The fifth in a series of 8 simultaneously released sets celebrating the most iconic British pop show of all time takes a journey back in time to a time of goths, stadium rockers, the acid house revolution and funky dreads. Marking the period 1985-1989 this 3-CD collection includes Simple Minds, The Cure, Soul II Soul, Fleetwood Mac, Duran Duran, Simply Red and many more.
East Of The Night, released in 1985, is one of Micus’s most melodic albums. Its two long tracks epitomize, ever so humbly, the dictum of less is more. The title piece, a conversation for 10-string guitar (an instrument of his own design) and shakuhachi, feels like a dialogue between master and disciple. Micus’s guitar combines the reediness of a lute with the subtle ferocity of a koto, making it a natural partner to the shakuhachi’s dawning breath. Each pluck of a string works the upholstery of the sky until a surface of untreated wood is revealed behind it. Details of handiwork once obscured by finery and ornament now become naked art. With the softness of a windblown curtain, the plectrum moves from foreground to background before the shakuhachi takes on a Milky Way texture in a suite of thrumming stardust. The flute fragments, multiplies, and ends the set’s first half on a congregational sigh.
Celebrated Aussie musician Mark Seymour has compiled a new retrospective full-length album celebrating 30 years of songwriting ahead of embarking on a six-date national tour from late June. Roll Back The Stone 1985-2016 collects Seymour's best-known and best-loved works — yes, including Hunters & Collectors favourites such as Throw Your Arms Around Me, When The River Runs Dry and the evergreen Holy Grail — re-recorded and reimagined with his current backing band, The Undertow. The album was laid down over three nights in the Scrap Museum, at Richmond's Bakehouse Studios, and draws on the complementary talents of instrumentalists Cameron McKenzie (guitars), Peter Maslen (drums) and John Favaro (bass) to imbue Seymour's songs, no matter their physical age, with a renewed sense of purpose and immediacy.

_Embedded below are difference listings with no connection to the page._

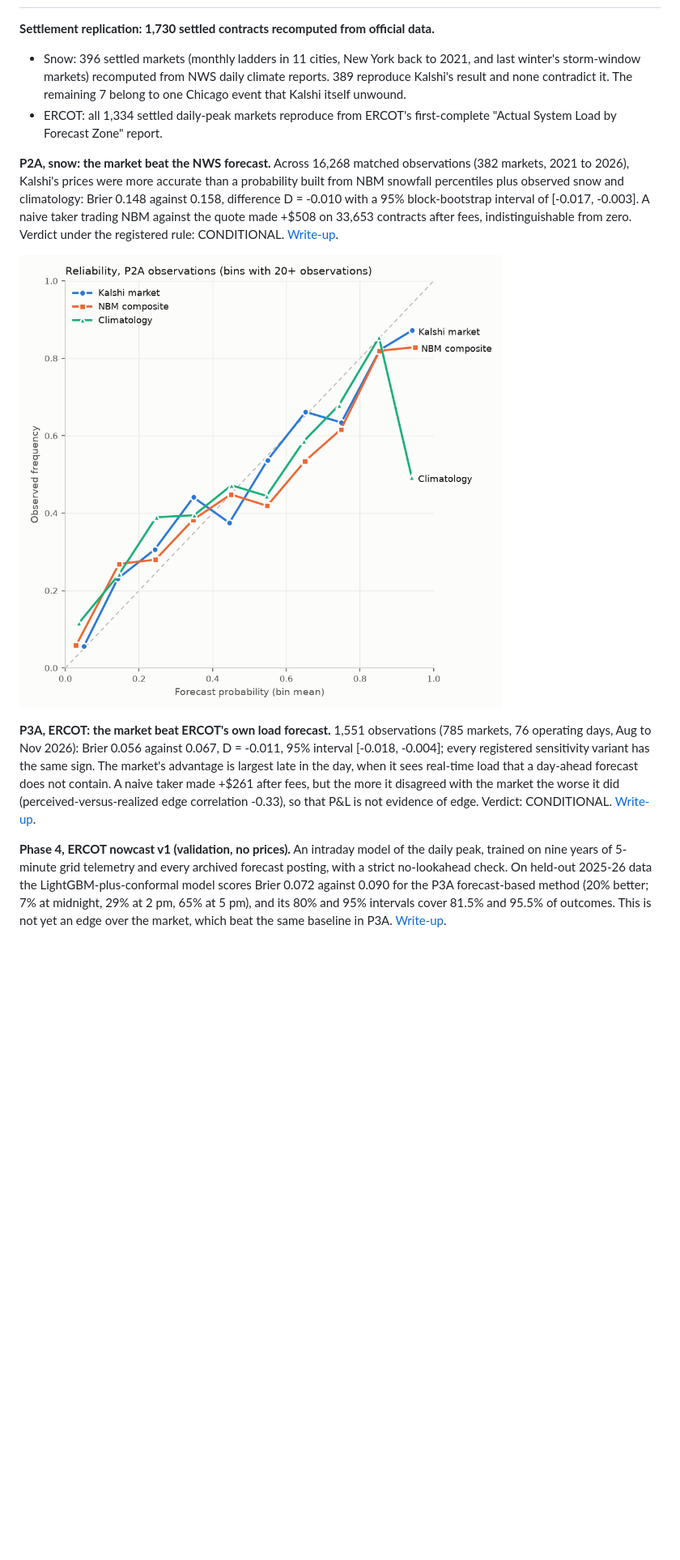
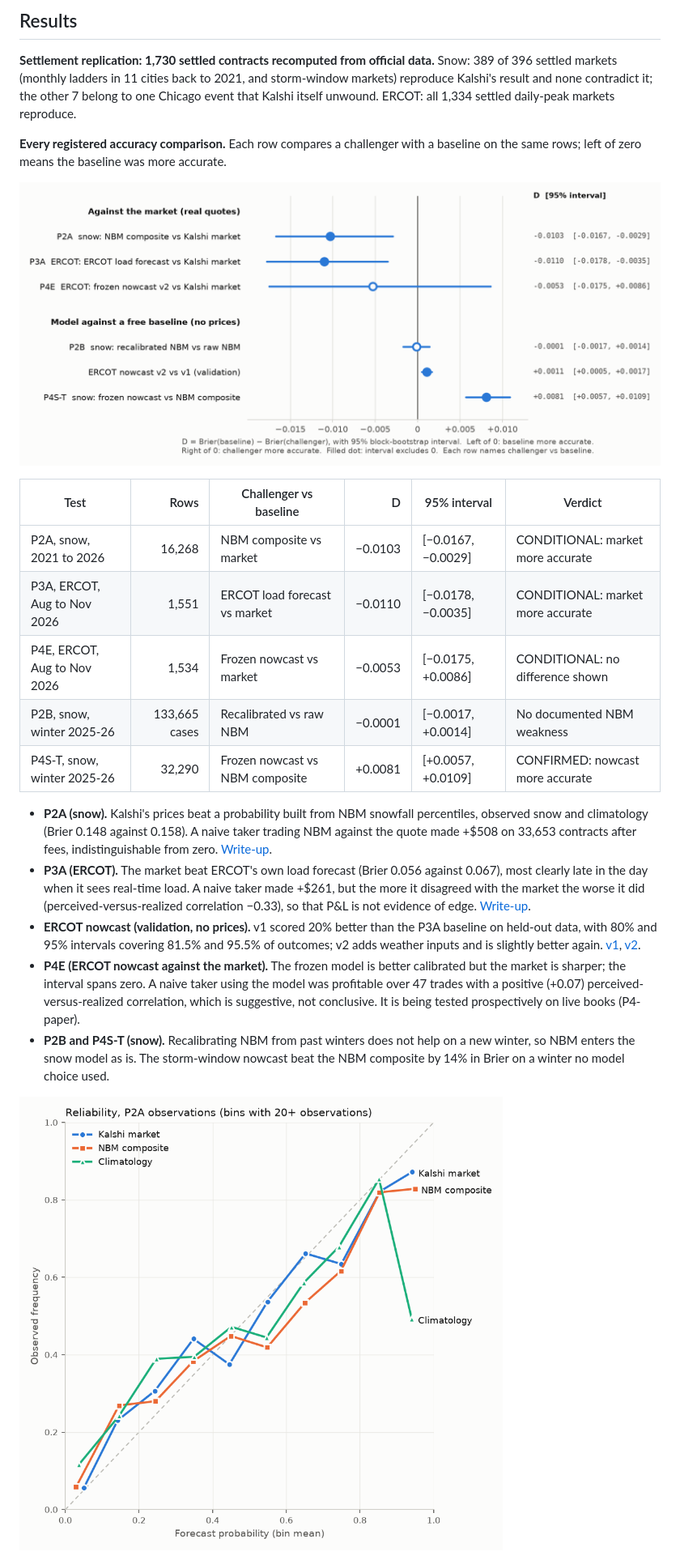
Before and after one commit to ru-u/pm-weather, a Markdown page: README.md, the part around one of its changes. Shown at 81% size. Rendered like a GitHub page; pictures changed too: docs/findings/figures/registered_tests.png (added); blank space fills up the shorter version.

```diff
--- a/README.md
+++ b/README.md
@@ -55,40 +159,46 @@ timestamp, is the market's probability better or worse than the free forecast?**
+## Results
 
 **Settlement replication: 1,730 settled contracts recomputed from official data.**
+Snow: 389 of 396 settled markets (monthly ladders in 11 cities back to 2021, and
+storm-window markets) reproduce Kalshi's result and none contradict it; the other
+7 belong to one Chicago event that Kalshi itself unwound. ERCOT: all 1,334
+settled daily-peak markets reproduce.
 
-- Snow: 396 settled markets (monthly ladders in 11 cities, New York back to
-  2021, and last winter's storm-window markets) recomputed from NWS daily
-  climate reports. 389 reproduce Kalshi's result and none contradict it. The
-  remaining 7 belong to one Chicago event that Kalshi itself unwound.
-- ERCOT: all 1,334 settled daily-peak markets reproduce from ERCOT's
-  first-complete "Actual System Load by Forecast Zone" report.
+**Every registered accuracy comparison.** Each row compares a challenger with a
+baseline on the same rows; left of zero means the baseline was more accurate.
 
-**P2A, snow: the market beat the NWS forecast.** Across 16,268 matched
-observations (382 markets, 2021 to 2026), Kalshi's prices were more accurate
-than a probability built from NBM snowfall percentiles plus observed snow and
-climatology: Brier 0.148 against 0.158, difference D = -0.010 with a 95%
-block-bootstrap interval of [-0.017, -0.003]. A naive taker trading NBM against
-the quote made +$508 on 33,653 contracts after fees, indistinguishable from
-zero. Verdict under the registered rule: CONDITIONAL.
-[Write-up](docs/findings/2026-11-15-p2a-result.md).
+![Forest plot of Brier-score differences with 95% block-bootstrap intervals for every registered comparison](docs/findings/figures/registered_tests.png)
 
-![Reliability diagram: Kalshi market, NBM composite and climatology](docs/findings/figures/p2a_reliability.png)
+| Test | Rows | Challenger vs baseline | D | 95% interval | Verdict |
+| - | -: | - | -: | - | - |
+| P2A, snow, 2021 to 2026 | 16,268 | NBM composite vs market | −0.0103 | [−0.0167, −0.0029] | CONDITIONAL: market more accurate |
+| P3A, ERCOT, Aug to Nov 2026 | 1,551 | ERCOT load forecast vs market | −0.0110 | [−0.0178, −0.0035] | CONDITIONAL: market more accurate |
+| P4E, ERCOT, Aug to Nov 2026 | 1,534 | Frozen nowcast vs market | −0.0053 | [−0.0175, +0.0086] | CONDITIONAL: no difference shown |
+| P2B, snow, winter 2025-26 | 133,665 cases | Recalibrated vs raw NBM | −0.0001 | [−0.0017, +0.0014] | No documented NBM weakness |
+| P4S-T, snow, winter 2025-26 | 32,290 | Frozen nowcast vs NBM composite | +0.0081 | [+0.0057, +0.0109] | CONFIRMED: nowcast more accurate |
 
-**P3A, ERCOT: the market beat ERCOT's own load forecast.** 1,551 observations
-(785 markets, 76 operating days, Aug to Nov 2026): Brier 0.056 against 0.067,
-D = -0.011, 95% interval [-0.018, -0.004]; every registered sensitivity variant
-has the same sign. The market's advantage is largest late in the day, when it
-sees real-time load that a day-ahead forecast does not contain. A naive taker
-made +$261 after fees, but the more it disagreed with the market the worse it
-did (perceived-versus-realized edge correlation -0.33), so that P&L is not
-evidence of edge. Verdict: CONDITIONAL.
-[Write-up](docs/findings/2026-11-16-p3a-result.md).
+- **P2A (snow).** Kalshi's prices beat a probability built from NBM snowfall
+  percentiles, observed snow and climatology (Brier 0.148 against 0.158). A
+  naive taker trading NBM against the quote made +$508 on 33,653 contracts after
+  fees, indistinguishable from zero.
+  [Write-up](docs/findings/2026-11-15-p2a-result.md).
+- **P3A (ERCOT).** The market beat ERCOT's own load forecast (Brier 0.056
+  against 0.067), most clearly late in the day when it sees real-time load. A
+  naive taker made +$261, but the more it disagreed with the market the worse it
+  did (perceived-versus-realized correlation −0.33), so that P&L is not evidence
+  of edge. [Write-up](docs/findings/2026-11-16-p3a-result.md).
+- **ERCOT nowcast (validation, no prices).** v1 scored 20% better than the P3A
+  baseline on held-out data, with 80% and 95% intervals covering 81.5% and 95.5%
+  of outcomes; v2 adds weather inputs and is slightly better again.
+  [v1](docs/findings/2026-11-16-phase4-ercot-v1.md), [v2](docs/findings/2026-11-16-phase4-ercot-v2.md).
+- **P4E (ERCOT nowcast against the market).** The frozen model is better
+  calibrated but the market is sharper; the interval spans zero. A naive taker
+  using the model was profitable over 47 trades with a positive (+0.07)
+  perceived-versus-realized correlation, which is suggestive, not conclusive. It
+  is being tested prospectively on live books (P4-paper).
+- **P2B and P4S-T (snow).** Recalibrating NBM from past winters does not help on
+  a new winter, so NBM enters the snow model as is. The storm-window nowcast beat
+  the NBM composite by 14% in Brier on a winter no model choice used.
 
-**Phase 4, ERCOT nowcast v1 (validation, no prices).** An intraday model of the
-daily peak, trained on nine years of 5-minute grid telemetry and every archived
-forecast posting, with a strict no-lookahead check. On held-out 2025-26 data the
-LightGBM-plus-conformal model scores Brier 0.072 against 0.090 for the P3A
-forecast-based method (20% better; 7% at midnight, 29% at 2 pm, 65% at 5 pm),
-and its 80% and 95% intervals cover 81.5% and 95.5% of outcomes. This is not yet
-an edge over the market, which beat the same baseline in P3A.
-[Write-up](docs/findings/2026-11-16-phase4-ercot-v1.md).
+![Reliability diagram from P2A: Kalshi market, NBM composite and climatology](docs/findings/figures/p2a_reliability.png)
 
```
Also changed, not shown: other parts of README.md (+208 -156 lines), 1 other file.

God Save the King is actually a split release and/or a Robert Fripp compilation, depending on how you look at it. In 1980, Robert Fripp released something of a split disc himself, called God Save the Queen/Under Heavy Manners, consisting of a side of Frippertronics and a side of Discotronics, the latter being Frippertronics with a "dance-oriented" (according to Fripp) rhythm section. Also in 1980, Fripp formed a new group, borrowing the name from his early-'60s band, the League of Gentlemen.